#### DATA SUPPLIED ####
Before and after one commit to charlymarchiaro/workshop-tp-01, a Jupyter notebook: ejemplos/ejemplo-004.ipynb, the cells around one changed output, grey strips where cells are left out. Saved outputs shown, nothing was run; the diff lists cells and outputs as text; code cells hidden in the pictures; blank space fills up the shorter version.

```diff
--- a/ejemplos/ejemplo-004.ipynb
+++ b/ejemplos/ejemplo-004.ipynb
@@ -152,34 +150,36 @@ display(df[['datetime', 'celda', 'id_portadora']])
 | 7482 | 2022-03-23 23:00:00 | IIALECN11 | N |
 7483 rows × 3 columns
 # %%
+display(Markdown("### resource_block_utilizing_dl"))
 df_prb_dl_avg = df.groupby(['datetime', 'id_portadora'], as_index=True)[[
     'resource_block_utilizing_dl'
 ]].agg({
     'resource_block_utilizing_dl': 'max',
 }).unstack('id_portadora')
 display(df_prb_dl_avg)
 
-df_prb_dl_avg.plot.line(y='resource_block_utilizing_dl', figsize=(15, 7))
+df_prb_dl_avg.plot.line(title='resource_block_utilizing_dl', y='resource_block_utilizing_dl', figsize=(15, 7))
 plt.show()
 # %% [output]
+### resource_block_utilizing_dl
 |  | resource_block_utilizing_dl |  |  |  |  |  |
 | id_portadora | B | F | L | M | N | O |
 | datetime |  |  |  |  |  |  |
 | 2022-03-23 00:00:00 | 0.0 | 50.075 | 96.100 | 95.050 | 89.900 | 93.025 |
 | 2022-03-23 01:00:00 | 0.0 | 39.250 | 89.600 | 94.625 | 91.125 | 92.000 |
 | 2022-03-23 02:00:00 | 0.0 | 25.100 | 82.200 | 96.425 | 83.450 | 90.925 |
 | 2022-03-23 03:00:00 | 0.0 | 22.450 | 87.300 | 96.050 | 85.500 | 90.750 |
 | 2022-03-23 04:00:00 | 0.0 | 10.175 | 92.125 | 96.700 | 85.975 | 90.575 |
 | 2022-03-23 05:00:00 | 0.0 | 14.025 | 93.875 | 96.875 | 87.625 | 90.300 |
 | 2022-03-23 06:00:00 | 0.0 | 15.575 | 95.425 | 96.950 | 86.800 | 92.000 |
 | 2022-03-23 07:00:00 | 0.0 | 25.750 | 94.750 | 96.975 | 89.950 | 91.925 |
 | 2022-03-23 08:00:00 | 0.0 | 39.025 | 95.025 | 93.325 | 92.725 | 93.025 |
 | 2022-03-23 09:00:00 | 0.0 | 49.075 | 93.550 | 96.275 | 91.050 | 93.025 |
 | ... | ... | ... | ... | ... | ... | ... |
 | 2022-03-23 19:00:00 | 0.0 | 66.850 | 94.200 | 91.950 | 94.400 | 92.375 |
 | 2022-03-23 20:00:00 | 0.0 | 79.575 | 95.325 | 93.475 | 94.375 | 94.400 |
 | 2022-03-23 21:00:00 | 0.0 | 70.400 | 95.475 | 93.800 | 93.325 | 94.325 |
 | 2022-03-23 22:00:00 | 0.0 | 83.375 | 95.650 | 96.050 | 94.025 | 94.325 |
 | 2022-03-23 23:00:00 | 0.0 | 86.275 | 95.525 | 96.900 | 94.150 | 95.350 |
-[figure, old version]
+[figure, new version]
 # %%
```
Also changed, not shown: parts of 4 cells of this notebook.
####
#### DATA SUPPLIED ####
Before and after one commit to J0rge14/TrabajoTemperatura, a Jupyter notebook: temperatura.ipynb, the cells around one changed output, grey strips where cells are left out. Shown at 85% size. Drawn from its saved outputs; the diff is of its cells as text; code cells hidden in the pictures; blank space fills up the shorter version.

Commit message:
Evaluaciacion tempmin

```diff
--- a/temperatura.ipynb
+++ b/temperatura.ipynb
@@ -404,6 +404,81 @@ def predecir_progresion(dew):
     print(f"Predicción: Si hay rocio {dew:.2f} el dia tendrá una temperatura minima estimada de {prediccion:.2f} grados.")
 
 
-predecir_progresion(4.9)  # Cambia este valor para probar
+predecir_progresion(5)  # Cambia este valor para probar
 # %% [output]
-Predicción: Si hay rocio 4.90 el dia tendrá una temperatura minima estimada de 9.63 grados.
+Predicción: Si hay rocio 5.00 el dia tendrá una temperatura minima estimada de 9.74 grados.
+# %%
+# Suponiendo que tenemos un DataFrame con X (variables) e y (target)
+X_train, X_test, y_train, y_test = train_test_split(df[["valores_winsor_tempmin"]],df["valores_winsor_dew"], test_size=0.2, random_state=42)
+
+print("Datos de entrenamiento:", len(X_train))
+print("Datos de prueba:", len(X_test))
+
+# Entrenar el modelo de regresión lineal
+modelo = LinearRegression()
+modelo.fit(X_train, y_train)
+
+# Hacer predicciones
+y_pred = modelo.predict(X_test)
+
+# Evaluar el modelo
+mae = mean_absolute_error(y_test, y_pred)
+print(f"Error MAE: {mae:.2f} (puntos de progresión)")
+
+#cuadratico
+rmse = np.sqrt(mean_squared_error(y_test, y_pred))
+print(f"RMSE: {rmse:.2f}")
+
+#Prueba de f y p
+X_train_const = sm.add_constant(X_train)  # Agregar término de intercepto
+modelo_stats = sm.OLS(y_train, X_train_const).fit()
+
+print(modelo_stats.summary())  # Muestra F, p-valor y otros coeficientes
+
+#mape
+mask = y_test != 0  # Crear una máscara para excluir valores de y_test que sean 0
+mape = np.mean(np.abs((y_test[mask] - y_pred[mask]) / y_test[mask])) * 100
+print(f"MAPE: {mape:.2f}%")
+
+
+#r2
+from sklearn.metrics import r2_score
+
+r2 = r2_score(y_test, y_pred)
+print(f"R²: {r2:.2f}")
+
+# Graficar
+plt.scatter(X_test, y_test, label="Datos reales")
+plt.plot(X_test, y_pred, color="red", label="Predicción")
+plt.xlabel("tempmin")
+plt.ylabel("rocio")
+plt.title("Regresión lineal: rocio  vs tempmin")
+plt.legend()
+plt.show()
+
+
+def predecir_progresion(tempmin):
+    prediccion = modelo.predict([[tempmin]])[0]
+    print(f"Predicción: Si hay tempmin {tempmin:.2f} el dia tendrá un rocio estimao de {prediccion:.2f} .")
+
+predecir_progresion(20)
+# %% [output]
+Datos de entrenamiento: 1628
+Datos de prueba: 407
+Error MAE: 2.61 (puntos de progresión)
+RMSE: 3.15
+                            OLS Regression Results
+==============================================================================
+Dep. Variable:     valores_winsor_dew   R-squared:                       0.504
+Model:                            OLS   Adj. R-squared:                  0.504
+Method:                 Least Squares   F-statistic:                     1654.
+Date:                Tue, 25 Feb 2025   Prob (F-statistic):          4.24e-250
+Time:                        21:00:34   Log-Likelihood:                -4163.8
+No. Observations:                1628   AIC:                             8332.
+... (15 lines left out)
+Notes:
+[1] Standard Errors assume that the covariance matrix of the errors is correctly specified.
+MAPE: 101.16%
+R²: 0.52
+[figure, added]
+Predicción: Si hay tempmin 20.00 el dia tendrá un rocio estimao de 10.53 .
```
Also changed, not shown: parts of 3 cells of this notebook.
####
■ **WORK TASK**: Return a copy of each line in the entries that contains "rocio".

■ **WRITTEN RESPONSE**:
     print(f"Predicción: Si hay rocio {dew:.2f} el dia tendrá una temperatura minima estimada de {prediccion:.2f} grados.")
-Predicción: Si hay rocio 4.90 el dia tendrá una temperatura minima estimada de 9.63 grados.
+Predicción: Si hay rocio 5.00 el dia tendrá una temperatura minima estimada de 9.74 grados.
+plt.ylabel("rocio")
+plt.title("Regresión lineal: rocio  vs tempmin")
+    print(f"Predicción: Si hay tempmin {tempmin:.2f} el dia tendrá un rocio estimao de {prediccion:.2f} .")
+Predicción: Si hay tempmin 20.00 el dia tendrá un rocio estimao de 10.53 .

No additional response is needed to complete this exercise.